Deltek Sr. Analyst Chris Cotner reports.
In an article published last week, I illustrated how state budget efficiency can be used as a metric for future budget increases or decreases. The prevailing logic is that efficient state budgets could indicate if a particular state is positioned for future growth. On the contrary, states with inefficient budgets may be poised for future cuts to improve efficiency. However, the counter point to this line of reasoning is that efficient states may look to become more efficient, while inefficient states may continue down the same path of increasing budgets. Since that article, further analysis of Census and Deltek data indicates some surprising trends that should enrich the business utility of previous analysis.
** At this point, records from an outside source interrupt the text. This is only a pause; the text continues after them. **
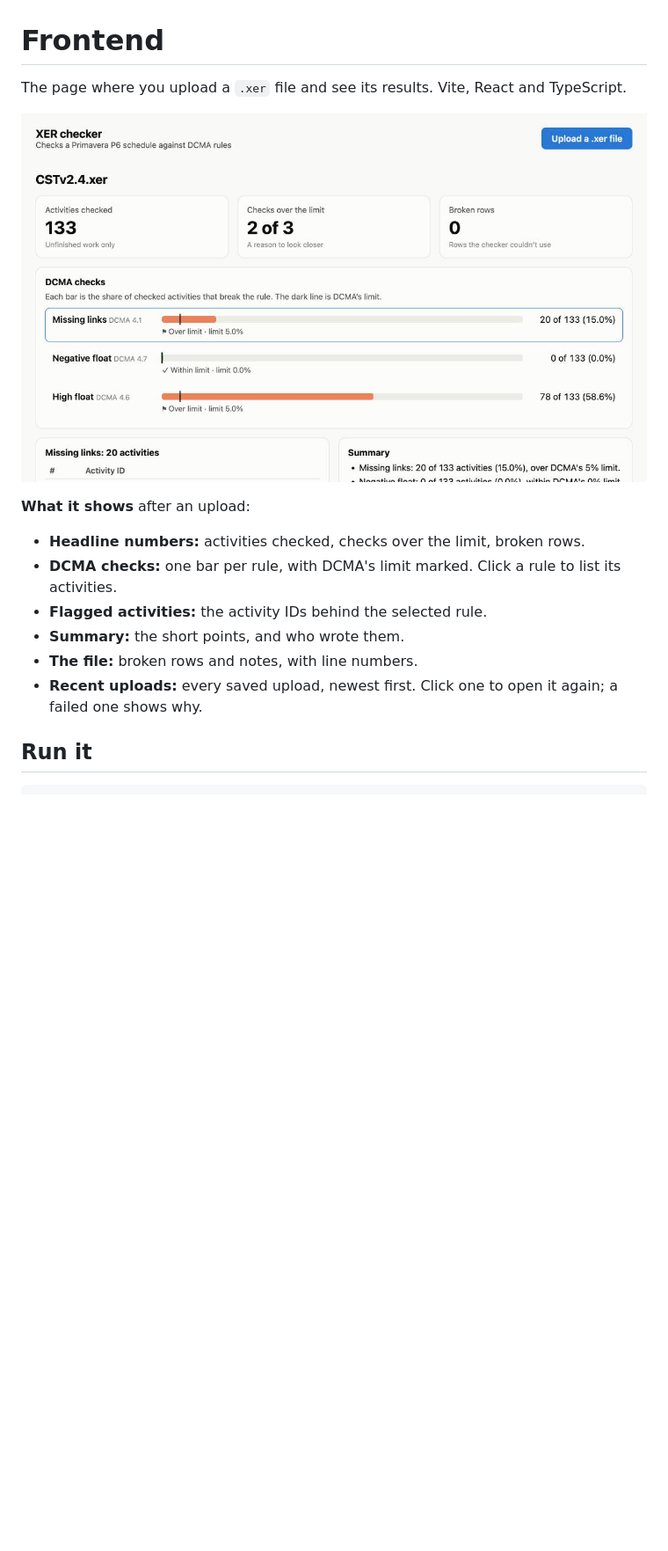
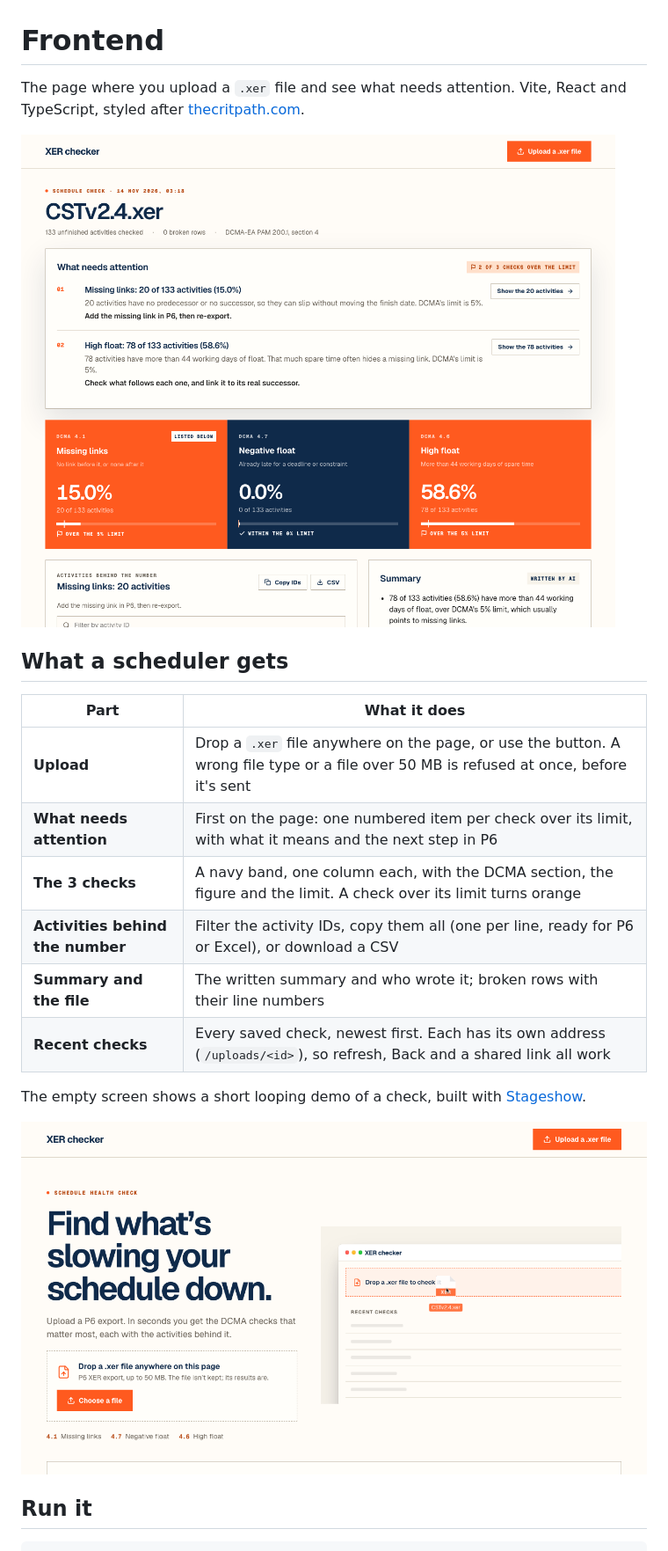
Before and after one commit to RiyasaatAhmed/xer-checker, a Markdown page: frontend/README.md, the part around one of its changes. Shown at 88% size. Drawn GitHub-style; pictures changed too: frontend/dashboard.png, frontend/upload-screen.png (added); blank space fills up the shorter version.

Commit message:
docs: explain the frontend's look, its scheduler features and the demo

```diff
--- a/frontend/README.md
+++ b/frontend/README.md
@@ -1,17 +1,23 @@
 # Frontend
 
-The page where you upload a `.xer` file and see its results. Vite, React and TypeScript.
+The page where you upload a `.xer` file and see what needs attention. Vite, React and TypeScript, styled after [thecritpath.com](https://thecritpath.com/).
 
 ![Dashboard](dashboard.png)
 
-**What it shows** after an upload:
+## What a scheduler gets
 
-- **Headline numbers:** activities checked, checks over the limit, broken rows.
-- **DCMA checks:** one bar per rule, with DCMA's limit marked. Click a rule to list its activities.
-- **Flagged activities:** the activity IDs behind the selected rule.
-- **Summary:** the short points, and who wrote them.
-- **The file:** broken rows and notes, with line numbers.
-- **Recent uploads:** every saved upload, newest first. Click one to open it again; a failed one shows why.
+| Part | What it does |
+|---|---|
+| **Upload** | Drop a `.xer` file anywhere on the page, or use the button. A wrong file type or a file over 50 MB is refused at once, before it's sent |
+| **What needs attention** | First on the page: one numbered item per check over its limit, with what it means and the next step in P6 |
+| **The 3 checks** | A navy band, one column each, with the DCMA section, the figure and the limit. A check over its limit turns orange |
+| **Activities behind the number** | Filter the activity IDs, copy them all (one per line, ready for P6 or Excel), or download a CSV |
+| **Summary and the file** | The written summary and who wrote it; broken rows with their line numbers |
+| **Recent checks** | Every saved check, newest first. Each has its own address (`/uploads/<id>`), so refresh, Back and a shared link all work |
+
+The empty screen shows a short looping demo of a check, built with [Stageshow](https://github.com/benjitaylor/skills/tree/main/stageshow).
+
+![Upload screen](upload-screen.png)
 
 ## Run it
 
```
Also changed, not shown: other parts of frontend/README.md (+44 -12 lines).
When combining numbers for states’ overall budget efficiency and federal aid to states’ budget efficiency, a significant trend developed (see table 1, below – subscribers have access to data on all states, here). Comparing the FY 2010 state budget efficiency data with actual state FY 2012 budgets indicated that states with better combined budget efficiency (fewer dollars per capita) were more likely to cut budgets than states with weak budget efficiency (more dollars per capita). This significant difference existed when comparing across a two-year span.
For the complete blog, go here.